To Keep Up With Growth, Wake County Considers Closing, Moving Fire Stations
Posted February 2, 2004 10:23 a.m. EST
RALEIGH, N.C. — Wake County firefighters are worried about a new study that suggests closing several fire stations. New ones also would be added.
It is a controversial topic that has the county looking ahead.
According to projections, 1 million people will live in Wake County by 2018. Wondering whether emergency services can keep up, the county paid a consultant $140,000 for advice.
Most of that money went toward studying fire stations.
"The consultants were asked to identify the best locations for fire stations in the county," said John Rukavina, director of public safety for Wake County, "so people could get the best service."
The study recommends closing seven fire stations, building eight new ones and moving four others.

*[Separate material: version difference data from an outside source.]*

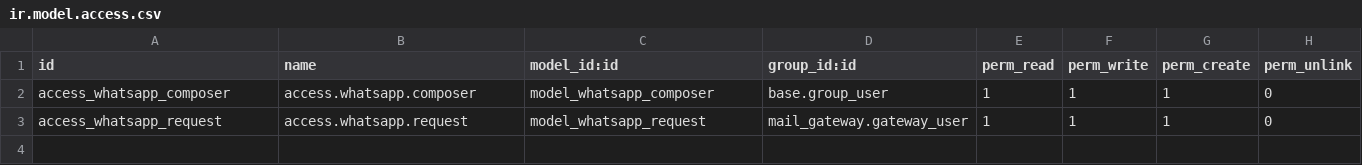
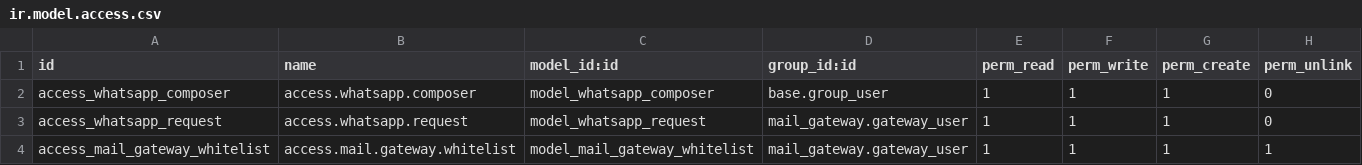
Before and after one commit to DevSuperglass/social, a CSV file: mail_gateway_whatsapp/security/ir.model.access.csv, drawn as a sheet; the diff names each change by its address in the sheet, - before the commit and + after, or states it on an @@ line.

```diff
--- a/mail_gateway_whatsapp/security/ir.model.access.csv
+++ b/mail_gateway_whatsapp/security/ir.model.access.csv
+row 4: access_mail_gateway_whitelist | access.mail.gateway.whitelist | model_mail_gateway_whitelist | mail_gateway.gateway_user | 1 | 1 | 1 | 1
```
Also changed, not shown: 5 other files.
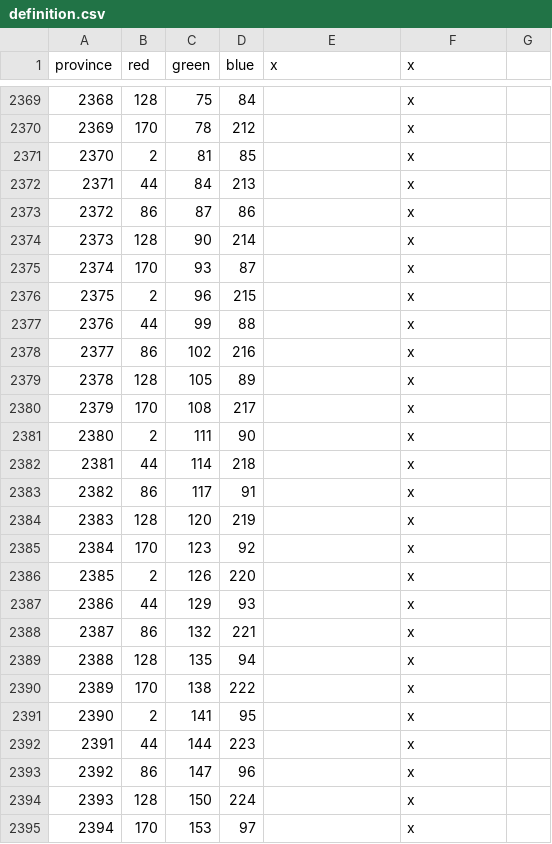
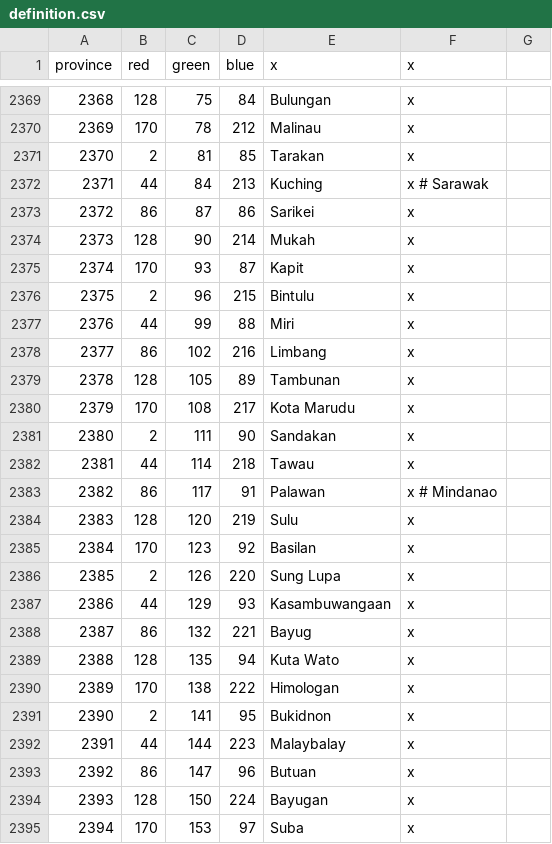
Before and after one commit to MechaShadowV2/Tianxia, a CSV file: Tianxia map update/map/definition.csv, drawn as a sheet; only a part is shown, gaps mark what is left out; the diff covers the shown part only.

```diff
--- a/Tianxia map update/map/definition.csv
+++ b/Tianxia map update/map/definition.csv
@@ -2369,27 +2369,27 @@ province;red;green;blue;x;x
-2368;128;75;84;;x
-2369;170;78;212;;x
-2370;2;81;85;;x
-2371;44;84;213;;x
-2372;86;87;86;;x
-2373;128;90;214;;x
-2374;170;93;87;;x
-2375;2;96;215;;x
-2376;44;99;88;;x
-2377;86;102;216;;x
-2378;128;105;89;;x
-2379;170;108;217;;x
-2380;2;111;90;;x
-2381;44;114;218;;x
-2382;86;117;91;;x
-2383;128;120;219;;x
-2384;170;123;92;;x
-2385;2;126;220;;x
-2386;44;129;93;;x
-2387;86;132;221;;x
-2388;128;135;94;;x
-2389;170;138;222;;x
-2390;2;141;95;;x
-2391;44;144;223;;x
-2392;86;147;96;;x
-2393;128;150;224;;x
-2394;170;153;97;;x
+2368;128;75;84;Bulungan;x
+2369;170;78;212;Malinau;x
+2370;2;81;85;Tarakan;x
+2371;44;84;213;Kuching;x # Sarawak
+2372;86;87;86;Sarikei;x
+2373;128;90;214;Mukah;x
+2374;170;93;87;Kapit;x
+2375;2;96;215;Bintulu;x
+2376;44;99;88;Miri;x
+2377;86;102;216;Limbang;x
+2378;128;105;89;Tambunan;x
+2379;170;108;217;Kota Marudu;x
+2380;2;111;90;Sandakan;x
+2381;44;114;218;Tawau;x
+2382;86;117;91;Palawan;x # Mindanao
+2383;128;120;219;Sulu;x
+2384;170;123;92;Basilan;x
+2385;2;126;220;Sung Lupa;x
+2386;44;129;93;Kasambuwangaan;x
+2387;86;132;221;Bayug;x
+2388;128;135;94;Kuta Wato;x
+2389;170;138;222;Himologan;x
+2390;2;141;95;Bukidnon;x
+2391;44;144;223;Malaybalay;x
+2392;86;147;96;Butuan;x
+2393;128;150;224;Bayugan;x
+2394;170;153;97;Suba;x
```
Also changed, not shown: 63 edited cells elsewhere in this file, Tianxia map update/localisation/tianxia_provinces.csv, 3 other files.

The basis for the study is to troubleshoot for the rural areas that are expected to become more suburban and for the suburban areas that are expected to become more urban.
"We can't stop change, but we want it to benefit the citizens of Wake County," said Scott Harris, Western Wake Fire Chief.
When asked if this proposal would benefit Wake County, Harris said: "My answer right now would be 'no.'"
Harris said he worries the county may move too fast.
"Both stations I have, as the study recommends, would be closed," he said.
Closed with the recommendation that nearby Raleigh or Cary would pick up Western Wake's calls -- a span of eight miles on Interstate 40.
Harris said no one knows if Raleigh or Cary are interested, or if the transition could be made by next year, when the study suggests closing Harris' two stations.
"Longer-term, I think these are going to be difficult decisions that the Wake County Board will have to balance with what exists today and what's needed for tomorrow," Rukavina said.
By 2018, that may mean juggling emergency crews to serve a million people here.
The consultant firm, TriData of Virginia, originally was set to present its study to the commission Feb. 16. Instead, the company first will try to answer some of the questions posed by Harris and the Wake County Fire Commission.